[FRANKFURT] Economic growth in the euro zone has moderated but is expected to remain solid, while external threats including protectionism have become more prominent, ECB President Mario Draghi said on Thursday.
"Economic indicators suggest some moderation in the pace of growth since the start of the year," Mr Draghi said at a news conference after ECB rate-setters left policy on hold.
The ECB upheld its massive support to the eurozone, avoiding rocking the boat as storm clouds gather on the economic horizon. The Frankfurt institution kept its main refinancing rate at zero per cent, the rate on the marginal lending facility at 0.25 per cent, and on deposits at -0.4 percent, meaning banks pay to park money with the ECB. Governors also decided to continue buying 30 billion euros ($36.5 billion) of government and corporate bonds per month under the "quantitative easing" (QE) stimulus programme.
"This moderation may in part reflect a fall back from the high pace of growth observed at the end of last year, while temporary factors may also be at work." Recent economic data in the euro zone has pointed to a slowdown in the bloc's brisk economic expansion. ECB rate-setters have so far remained sanguine but investors have pushed back their expectations for an ECB rate hike.
Mr Draghi said risks surrounding the euro area growth outlook remained broadly balanced but that "risks related to global factors, including the threat of increased protectionism, have become more prominent".
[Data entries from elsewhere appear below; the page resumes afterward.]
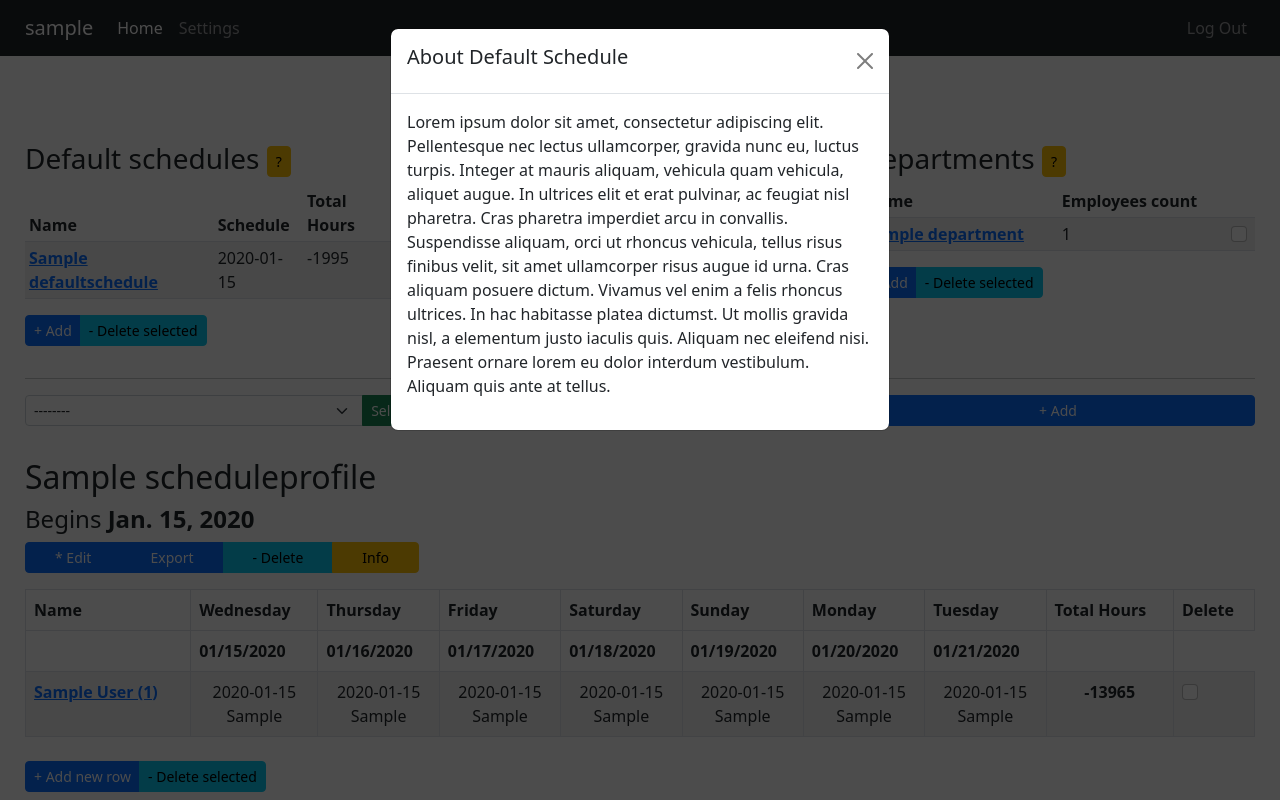
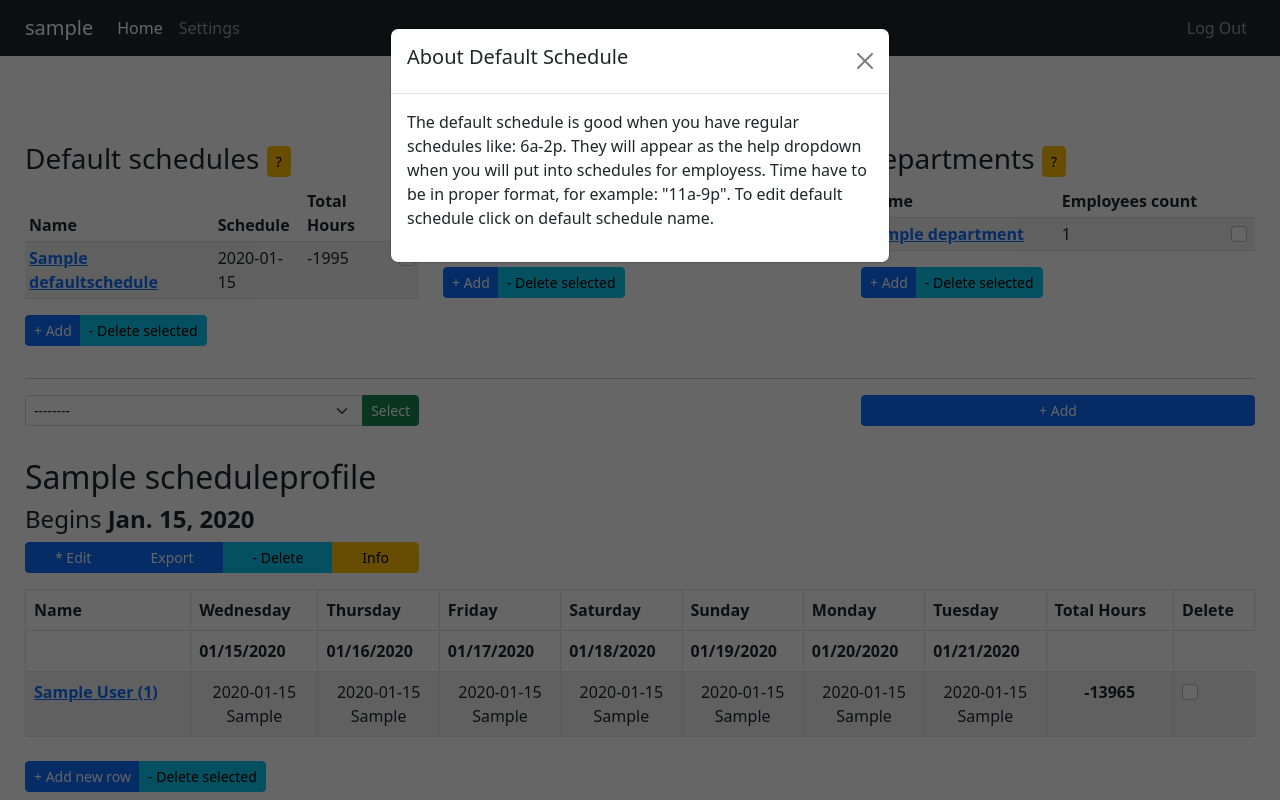
Before and after one commit to terra-incognita-12/sunset_scheduler, a Django app: page / in a window 1280 px wide, after a click that opens the changed part. Run offline with Django 4.2, Linux system fonts and the light colour scheme; a user stored in the database is signed in; tables that the repository leaves empty hold one stand-in row (values such as "Sample post").

Commit message:
Adjust docker for developing, fix minor front issues

```diff
--- a/app/main_app/static/css/styles.css
+++ b/app/main_app/static/css/styles.css
@@ -3,7 +3,11 @@
 }
 
 .modal {
-    background-color: rgba(0,0,0,0.4);
+    background-color: rgba(0,0,0,0.6);
+}
+
+.modal-backdrop {
+	background-color: transparent;
 }
 
 .settings-span {
--- a/app/main_app/templates/index/info_modals.html
+++ b/app/main_app/templates/index/info_modals.html
@@ -7,7 +7,7 @@
 				<button type="button" class="btn-close" data-bs-dismiss="modal" aria-label="Close"></button>
 			</div>
 			<div class="modal-body">
-				<p>Lorem ipsum dolor sit amet, consectetur adipiscing elit. Pellentesque nec lectus ullamcorper, gravida nunc eu, luctus turpis. Integer at mauris aliquam, vehicula quam vehicula, aliquet augue. In ultrices elit et erat pulvinar, ac feugiat nisl pharetra. Cras pharetra imperdiet arcu in convallis. Suspendisse aliquam, orci ut rhoncus vehicula, tellus risus finibus velit, sit amet ullamcorper risus augue id urna. Cras aliquam posuere dictum. Vivamus vel enim a felis rhoncus ultrices. In hac habitasse platea dictumst. Ut mollis gravida nisl, a elementum justo iaculis quis. Aliquam nec eleifend nisi. Praesent ornare lorem eu dolor interdum vestibulum. Aliquam quis ante at tellus.</p>
+				<p>The default schedule is good when you have regular schedules like: 6a-2p. They will appear as the help dropdown when you will put into schedules for employess. Time have to be in proper format, for example: "11a-9p". To edit default schedule click on default schedule name.</p>
 			</div>
 		</div>
 	</div>
@@ -21,7 +21,7 @@
 				<button type="button" class="btn-close" data-bs-dismiss="modal" aria-label="Close"></button>
 			</div>
 			<div class="modal-body">
-				<p>Lorem ipsum dolor sit amet, consectetur adipiscing elit. Pellentesque nec lectus ullamcorper, gravida nunc eu, luctus turpis. Integer at mauris aliquam, vehicula quam vehicula, aliquet augue. In ultrices elit et erat pulvinar, ac feugiat nisl pharetra. Cras pharetra imperdiet arcu in convallis. Suspendisse aliquam, orci ut rhoncus vehicula, tellus risus finibus velit, sit amet ullamcorper risus augue id urna. Cras aliquam posuere dictum. Vivamus vel enim a felis rhoncus ultrices. In hac habitasse platea dictumst. Ut mollis gravida nisl, a elementum justo iaculis quis. Aliquam nec eleifend nisi. Praesent ornare lorem eu dolor interdum vestibulum. Aliquam quis ante at tellus.</p>
+				<p>Departments is for you to have track on your employees, in each department. If your company don't have any departments, add at least one and when you will be creating employess add all of them to your default department. To edit department click on deaprtment name.</p>
 			</div>
 		</div>
 	</div>
@@ -35,7 +35,7 @@
 				<button type="button" class="btn-close" data-bs-dismiss="modal" aria-label="Close"></button>
 			</div>
 			<div class="modal-body">
-				<p>Lorem ipsum dolor sit amet, consectetur adipiscing elit. Pellentesque nec lectus ullamcorper, gravida nunc eu, luctus turpis. Integer at mauris aliquam, vehicula quam vehicula, aliquet augue. In ultrices elit et erat pulvinar, ac feugiat nisl pharetra. Cras pharetra imperdiet arcu in convallis. Suspendisse aliquam, orci ut rhoncus vehicula, tellus risus finibus velit, sit amet ullamcorper risus augue id urna. Cras aliquam posuere dictum. Vivamus vel enim a felis rhoncus ultrices. In hac habitasse platea dictumst. Ut mollis gravida nisl, a elementum justo iaculis quis. Aliquam nec eleifend nisi. Praesent ornare lorem eu dolor interdum vestibulum. Aliquam quis ante at tellus.</p>
+				<p>Create employees in order to create schedule. Unique employee number presented as the integer number. If your company doesn't have unqiue employee numbers, add some random numbers for each employee, unique for each. To edit employee click on employee name.</p>
 			</div>
 		</div>
 	</div>
@@ -49,7 +49,7 @@
 				<button type="button" class="btn-close" data-bs-dismiss="modal" aria-label="Close"></button>
 			</div>
 			<div class="modal-body">
-				<p>Lorem ipsum dolor sit amet, consectetur adipiscing elit. Pellentesque nec lectus ullamcorper, gravida nunc eu, luctus turpis. Integer at mauris aliquam, vehicula quam vehicula, aliquet augue. In ultrices elit et erat pulvinar, ac feugiat nisl pharetra. Cras pharetra imperdiet arcu in convallis. Suspendisse aliquam, orci ut rhoncus vehicula, tellus risus finibus velit, sit amet ullamcorper risus augue id urna. Cras aliquam posuere dictum. Vivamus vel enim a felis rhoncus ultrices. In hac habitasse platea dictumst. Ut mollis gravida nisl, a elementum justo iaculis quis. Aliquam nec eleifend nisi. Praesent ornare lorem eu dolor interdum vestibulum. Aliquam quis ante at tellus.</p>
+				<p>Create new schedule for every employee by using option "+ Add new row". If you have default schedules - they will appear as the options in Day x time. Adding duty is optional. For day off leave both day and duty fields empty. To edit employee's schedule click on employee's name. While changing the schedule, you can change employee, that attached to current schedule, as soon as new employee aren't into the schedule yet. Push "Export" option to export schedule table as .csv file.</p>
 			</div>
 		</div>
 	</div>
--- a/docker-compose.yml
+++ b/docker-compose.yml
@@ -12,6 +12,8 @@ services:
       - ./.env
     depends_on:
       - db
+    volumes:
+      - ./app/:/src/app/
 
   db:
     image: postgres:15-alpine
```
Also changed, not shown: 1 other file.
The ECB is expected to wind down its 2.55 trillion euro(S$4.11 trillion) bond-buying programme by the end of this year and raise its policy rate for the first time since 2011 towards the middle of next year.